The predecessor to today’s Standing Committee on Environment and Sustainable Development was not created until 1986. Prior to that time, environmental matters, such as acid rain, were largely dealt with by the Standing Committee on Fisheries and Forestry and its subcommittee.
As it became increasingly clear that the environment was a distinct subject matter, the Standing Committee on Fisheries and Forestry was split into two new committees: the Standing Committee on Fisheries and Oceans and the Standing Committee on Environment and Forestry. In 1988, forestry was dropped from the committee’s mandate, and it became known simply as the Standing Committee on Environment in 1989.
The name by which it is now known, the Standing Committee on Environment and Sustainable Development, was adopted in 1994.
The House of Commons Standing Committee on Environment and Sustainable Development (the Committee) is established by the Standing Orders of the House of Commons. Standing Order 108(2) gives committees the power “to study and report on all matters relating to the mandate, management and operation of the department or departments of government which are assigned to them.” The department and agencies under the purview of the Committee are.

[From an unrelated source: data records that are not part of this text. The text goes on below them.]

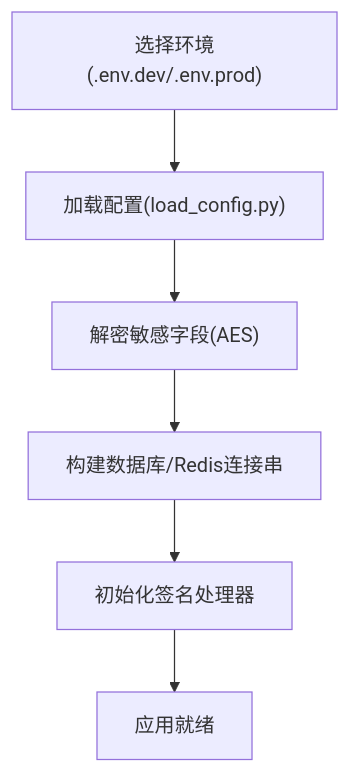
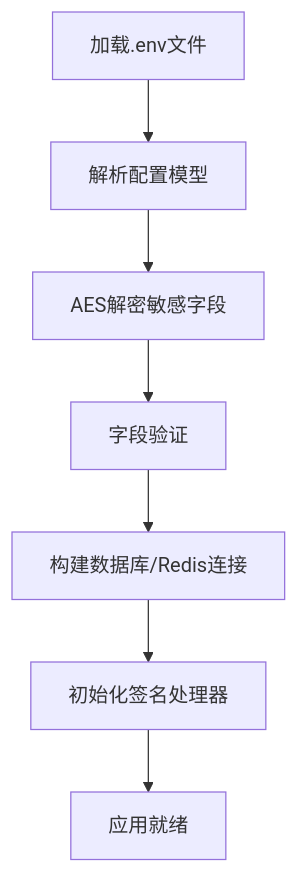
One commit to lilinzezzzzzz/fastapi-backend changed the eighth of 9 diagrams in .qoder/repowiki/zh/content/安全认证机制/安全认证机制.md. Above: the diagram before and after it, drawn with Mermaid. The commit also changed other lines of this file and 42 other files, not shown here.

````diff
--- a/.qoder/repowiki/zh/content/安全认证机制/安全认证机制.md
+++ b/.qoder/repowiki/zh/content/安全认证机制/安全认证机制.md
@@ -298,8 +385,9 @@
 ```mermaid
 flowchart TD
-Env["选择环境(.env.dev/.env.prod)"] --> LoadCfg["加载配置(load_config.py)"]
-LoadCfg --> Decrypt["解密敏感字段(AES)"]
-Decrypt --> BuildURI["构建数据库/Redis连接串"]
-BuildURI --> InitSig["初始化签名处理器"]
-InitSig --> Ready["应用就绪"]
+Env["加载.env文件"] --> LoadSettings["解析配置模型"]
+LoadSettings --> Decrypt["AES解密敏感字段"]
+Decrypt --> Validate["字段验证"]
+Validate --> BuildConnections["构建数据库/Redis连接"]
+BuildConnections --> InitComponents["初始化签名处理器"]
+InitComponents --> Ready["应用就绪"]
 ```
````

The Committee examines, enquires into and reports on matters referred to it by the House of Commons. These may include legislation, departmental activities and spending, reports of the Commissioner of the Environment and Sustainable Development, and other matters related to the general subject matter of the environment and sustainable development. Legislation administered by the above department and agencies, which therefore falls under the purview of the Committee, includes: